Abstract

The digital divide—and, in particular, the homework gap—has been exacerbated by the COVID-19 pandemic, laying bare not only the inequities in broadband Internet access but also how these inequities ultimately affect citizens’ ability to learn, work, and play. Addressing these inequities ultimately requires having holistic, “full stack” data on the nature of the gaps in infrastructure and uptake—from the physical infrastructure (e.g., fiber, cable) to speed and application performance to affordability and neighborhood effects that ultimately affect whether a technology is adopted.
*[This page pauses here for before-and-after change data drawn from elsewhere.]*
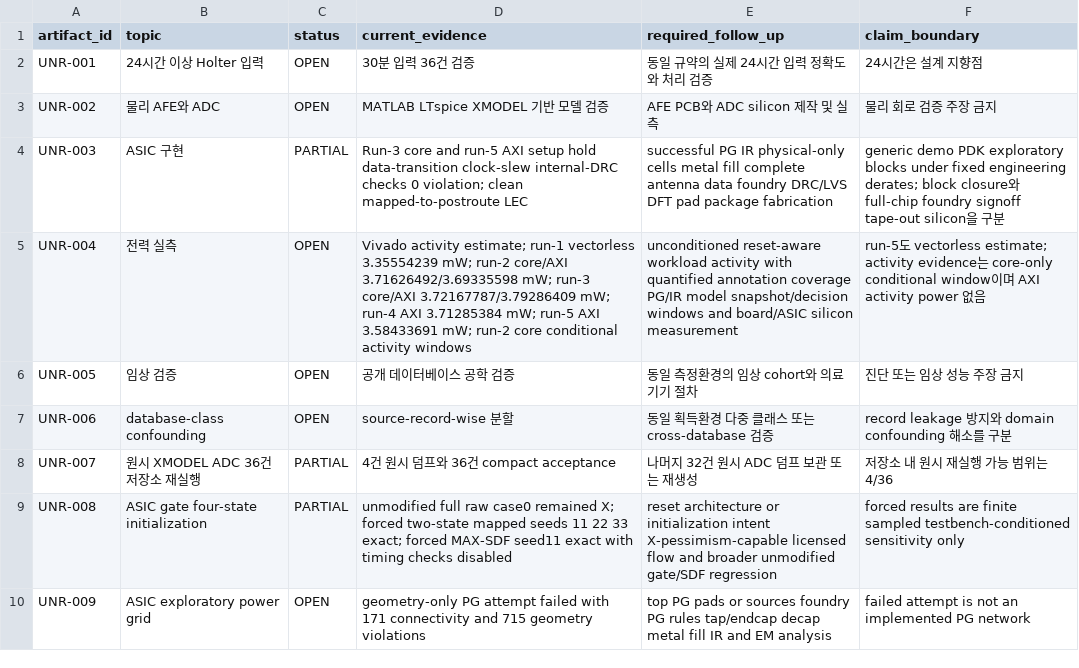
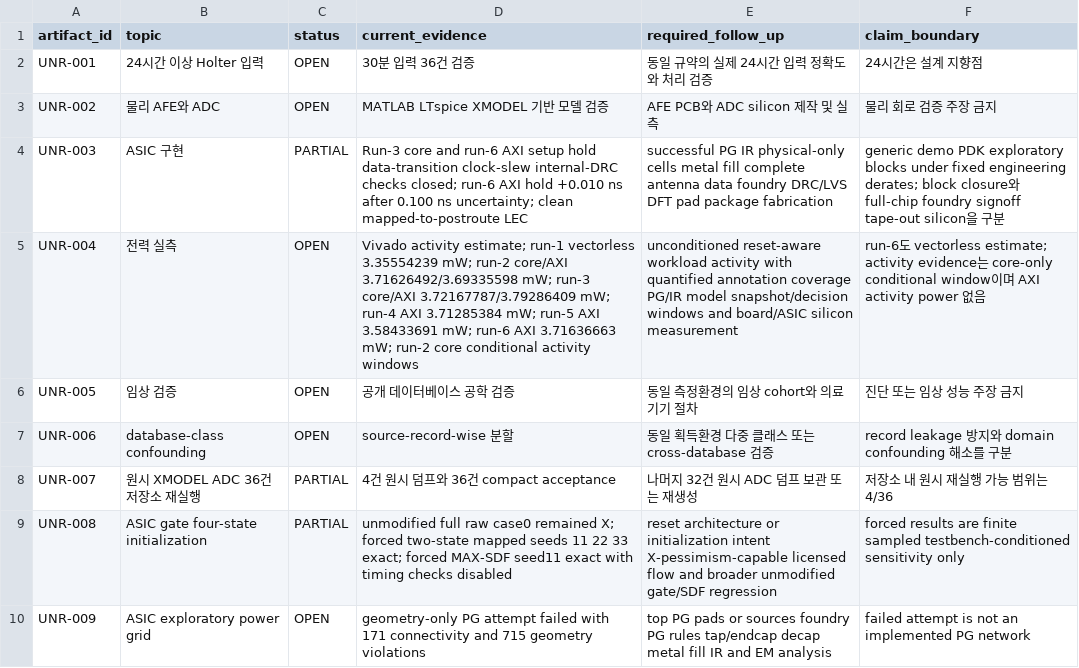
Before and after one commit to Sheep-gun/SNN-ECG-Streaming-4-Class-Classifier, a CSV file: project_registry/unresolved_artifacts.csv, drawn as a sheet.

```diff
--- a/project_registry/unresolved_artifacts.csv
+++ b/project_registry/unresolved_artifacts.csv
@@ -3,4 +3,4 @@ UNR-001,24시간 이상 Holter 입력,OPEN,30분 입력 36건 검증,동일 규
 UNR-002,물리 AFE와 ADC,OPEN,MATLAB LTspice XMODEL 기반 모델 검증,AFE PCB와 ADC silicon 제작 및 실측,물리 회로 검증 주장 금지
-UNR-003,ASIC 구현,PARTIAL,"Run-3 core and run-5 AXI setup hold data-transition clock-slew internal-DRC checks 0 violation; clean mapped-to-postroute LEC","successful PG IR physical-only cells metal fill complete antenna data foundry DRC/LVS DFT pad package fabrication","generic demo PDK exploratory blocks under fixed engineering derates; block closure와 full-chip foundry signoff tape-out silicon을 구분"
-UNR-004,전력 실측,OPEN,"Vivado activity estimate; run-1 vectorless 3.35554239 mW; run-2 core/AXI 3.71626492/3.69335598 mW; run-3 core/AXI 3.72167787/3.79286409 mW; run-4 AXI 3.71285384 mW; run-5 AXI 3.58433691 mW; run-2 core conditional activity windows","unconditioned reset-aware workload activity with quantified annotation coverage PG/IR model snapshot/decision windows and board/ASIC silicon measurement","run-5도 vectorless estimate; activity evidence는 core-only conditional window이며 AXI activity power 없음"
+UNR-003,ASIC 구현,PARTIAL,"Run-3 core and run-6 AXI setup hold data-transition clock-slew internal-DRC checks closed; run-6 AXI hold +0.010 ns after 0.100 ns uncertainty; clean mapped-to-postroute LEC","successful PG IR physical-only cells metal fill complete antenna data foundry DRC/LVS DFT pad package fabrication","generic demo PDK exploratory blocks under fixed engineering derates; block closure와 full-chip foundry signoff tape-out silicon을 구분"
+UNR-004,전력 실측,OPEN,"Vivado activity estimate; run-1 vectorless 3.35554239 mW; run-2 core/AXI 3.71626492/3.69335598 mW; run-3 core/AXI 3.72167787/3.79286409 mW; run-4 AXI 3.71285384 mW; run-5 AXI 3.58433691 mW; run-6 AXI 3.71636663 mW; run-2 core conditional activity windows","unconditioned reset-aware workload activity with quantified annotation coverage PG/IR model snapshot/decision windows and board/ASIC silicon measurement","run-6도 vectorless estimate; activity evidence는 core-only conditional window이며 AXI activity power 없음"
 UNR-005,임상 검증,OPEN,공개 데이터베이스 공학 검증,동일 측정환경의 임상 cohort와 의료기기 절차,진단 또는 임상 성능 주장 금지
```
Also changed, not shown: project_registry/artifact_manifest.csv, project_registry/claim_registry.csv, 27 other files.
This paper surveys how various existing datasets can (and cannot) shed light on these gaps, the limitations of these datasets, what we know from existing data about how the Internet responded to shifts in traffic during COVID-19, and—importantly for the future—what data we need to better understand these problems moving forward and how the research community, policymakers, and the public might gain access to various data.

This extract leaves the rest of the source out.